That confrontation, however, is just one in a long line of such incidents that has come to define Christie’s pursuit of the candidacy. The Governor—whose tagline during this election is “telling it like it is”—has long built a reputation as a combative force, something that has only intensified with the added national spotlight that comes with the mounting national attention created by a presidential run.
As the primaries draw nearer, it seems that Christie’s main concern should be on his opponents’ focus on his economic record, even as he becomes more relevant in New Hampshire

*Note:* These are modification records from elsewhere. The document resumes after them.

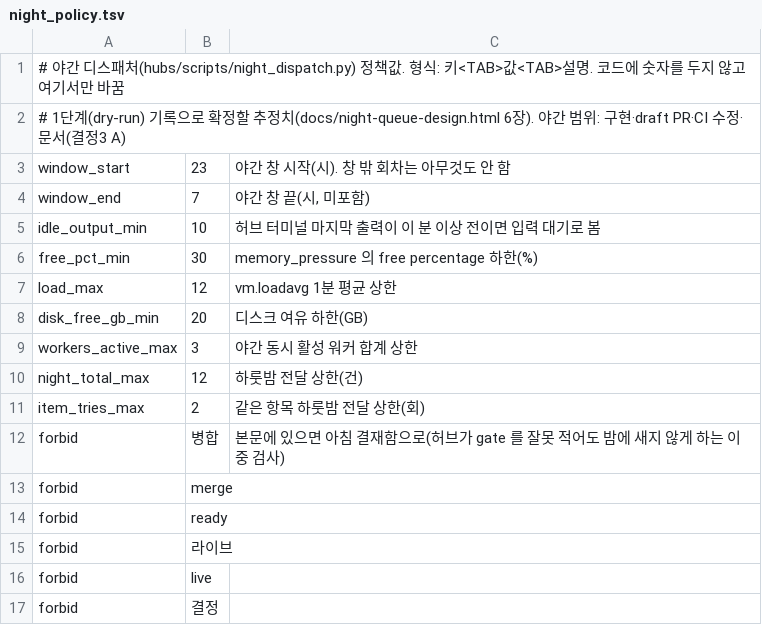
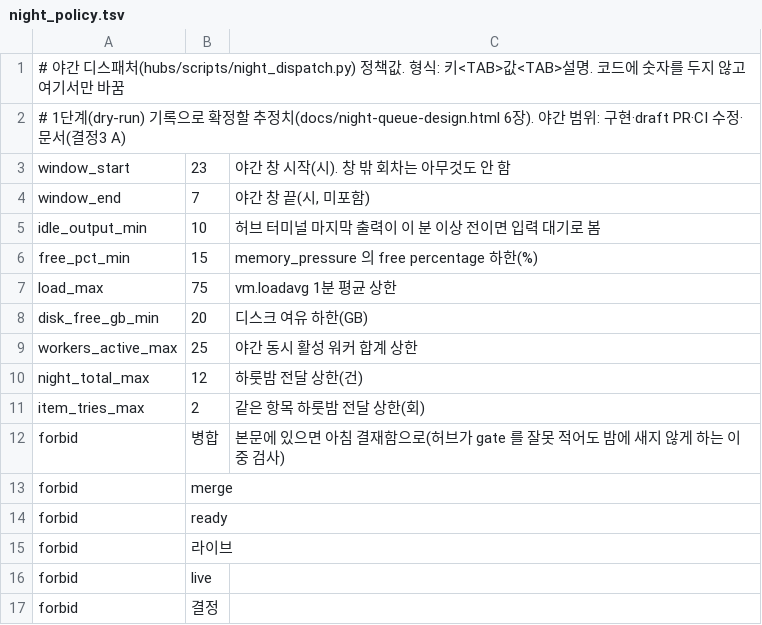
Before and after one commit to cocodding0723/claude-config, a TSV file: hubs/night_policy.tsv, drawn as a sheet.

```diff
--- a/hubs/night_policy.tsv
+++ b/hubs/night_policy.tsv
@@ -5,6 +5,6 @@ window_end	7	야간 창 끝(시, 미포함)
 idle_output_min	10	허브 터미널 마지막 출력이 이 분 이상 전이면 입력 대기로 봄
-free_pct_min	30	memory_pressure 의 free percentage 하한(%)
-load_max	12	vm.loadavg 1분 평균 상한
+free_pct_min	15	memory_pressure 의 free percentage 하한(%)
+load_max	75	vm.loadavg 1분 평균 상한
 disk_free_gb_min	20	디스크 여유 하한(GB)
-workers_active_max	3	야간 동시 활성 워커 합계 상한
+workers_active_max	25	야간 동시 활성 워커 합계 상한
 night_total_max	12	하룻밤 전달 상한(건)
```
Also changed, not shown: 21 other files.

During the first GOP presidential debate in August, a confrontation Christie had with Kentucky Senator Rand Paul was one of the most memorable points of the evening. Christie, a former U.S. attorney, blasted Paul for his push to end NSA wiretap programs. Paul, who often is seen as Libertarian-leaning, thinks that the taps give the government cause to spy on residents. Christie thinks they are a matter of national security.

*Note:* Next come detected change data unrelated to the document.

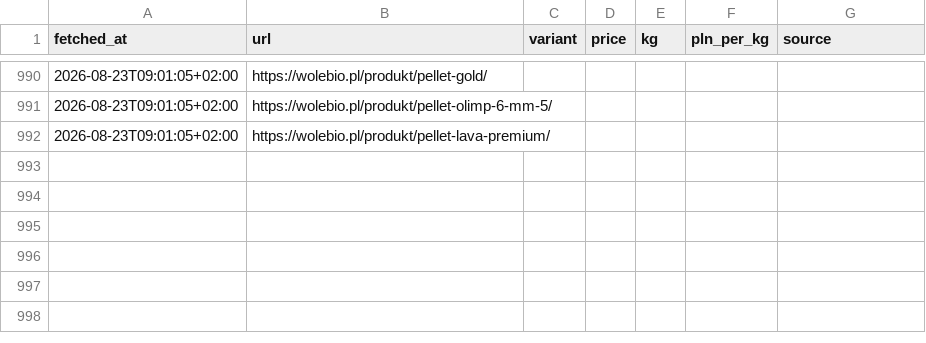
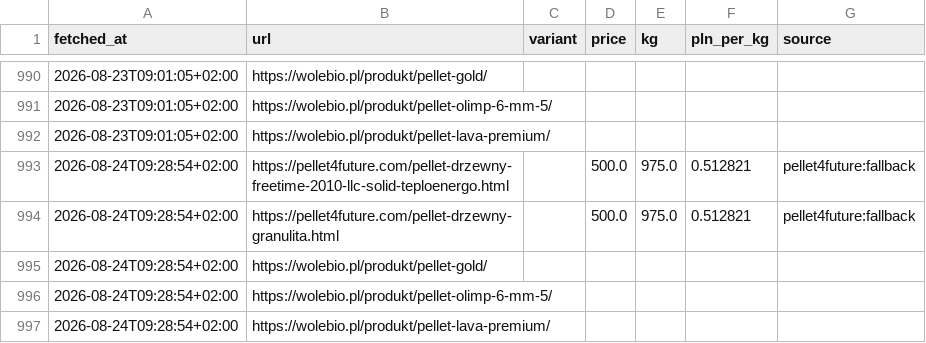
Before and after one commit to MateuszWoj-bit/Pellet, a CSV file: pellet_prices.csv, drawn as a sheet; only a part is shown, gaps mark what is left out; the diff names each change by its address in the sheet, - before the commit and + after, or states it on an @@ line.

```diff
--- a/pellet_prices.csv
+++ b/pellet_prices.csv
+row 993: 2026-08-24T09:28:54+02:00 | https://pellet4future.com/pellet-drzewny-freetime-2010-llc-solid-teploenergo.html |  | 500.0 | 975.0 | 0.512821 | pellet4future:fallback
+row 994: 2026-08-24T09:28:54+02:00 | https://pellet4future.com/pellet-drzewny-granulita.html |  | 500.0 | 975.0 | 0.512821 | pellet4future:fallback
+row 995: 2026-08-24T09:28:54+02:00 | https://wolebio.pl/produkt/pellet-gold/
+row 996: 2026-08-24T09:28:54+02:00 | https://wolebio.pl/produkt/pellet-olimp-6-mm-5/
+row 997: 2026-08-24T09:28:54+02:00 | https://wolebio.pl/produkt/pellet-lava-premium/
```
Also changed, not shown: 3 other files.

“When you’re sitting in a subcommittee just blowing hot hair about things like that, you can say things like that,” said Christie, simultaneously lumping Paul’s fellow Senators Ted Cruz and Marco Rubio into the mix. By Christie’s logic, the senators running lack the executive leadership experience to warrant a rise to Commander in Chief.

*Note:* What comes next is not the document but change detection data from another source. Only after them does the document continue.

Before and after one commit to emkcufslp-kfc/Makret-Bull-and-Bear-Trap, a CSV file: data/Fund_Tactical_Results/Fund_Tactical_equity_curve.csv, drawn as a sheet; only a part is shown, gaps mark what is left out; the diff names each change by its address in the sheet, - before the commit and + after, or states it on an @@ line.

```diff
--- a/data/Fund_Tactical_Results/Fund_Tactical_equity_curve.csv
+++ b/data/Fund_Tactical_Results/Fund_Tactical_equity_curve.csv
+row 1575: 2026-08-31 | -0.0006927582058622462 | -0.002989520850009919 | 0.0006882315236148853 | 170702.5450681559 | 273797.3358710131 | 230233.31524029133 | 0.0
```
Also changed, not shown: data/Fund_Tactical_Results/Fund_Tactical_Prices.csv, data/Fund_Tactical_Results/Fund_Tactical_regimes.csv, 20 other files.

Though former HP CEO Carly Fiorina is now at the back of the pack, she was the target of Christie’s attention during the second GOP debate on September 17.
During that debate, Christie told Fiorina not to interrupt him and accused her and Trump of needlessly comparing their business records.
“We don’t want to hear about your careers!” he said. “Stop this childish back and forth!”
For the fourth round of Republican debates, Christie was bumped to the earlier Kid’s Table debate where he had to spar with a new opponent: Louisiana Governor Bobby Jindal. During that the debate, Jindal chided Christie for his economic record in New Jersey (New Jersey has had budget increases during Christie’s tenure while Louisiana has had cuts during Jindal’s, he said). Jindal also called Christie a “big government Republican.”
“My point is this,” Jindal said. “If politicians say they’re going to be conservative, say they’re going to cut spending, but they don’t do it, why should we send them to D.C.?… Let’s not just beat Hillary, let’s elect a conservative to the White House.”
Christie countered: “If you go to New Jersey, they’ll call me lots of different things. A liberal is not one of them.”
Despite that showing, viewers of the debate felt Christie did well overall, excelling over his lesser-known opponents.
Christie was bumped back to the main stage for the December Republican debate where he faced Jeb Bush. Bush was initially considered a frontrunner but, with primaries approaching, he is lagging even behind Christie in what is considered one of the most critical primaries states in the country: New Hampshire.
That lag sent push the former Florida Governor on the attack with Bush blasting Christie for his economic record in New Jersey, particularly the state’s credit downgrades under his watch.
“I would say it’s the record of accomplishment—my record in Florida compared to his,” Bush told the Huffington Post. “When people look at it, I’m a reform-minded conservative that got to do big things. He didn’t. He hasn’t. We were AAA bond rated. He’s had credit downgrades. We led the nation in job growth. New Jersey hasn’t done as well.”
What makes the dynamic between Bush and Christie most interesting is that both are relying on strong turnout in New Hampshire to keep them in the race. In fact, Christie has spent more time in the state than any other candidate up to this point. As with Trump, Bush’s attention to Christie demonstrates that Christie is becoming a more real threat in the state.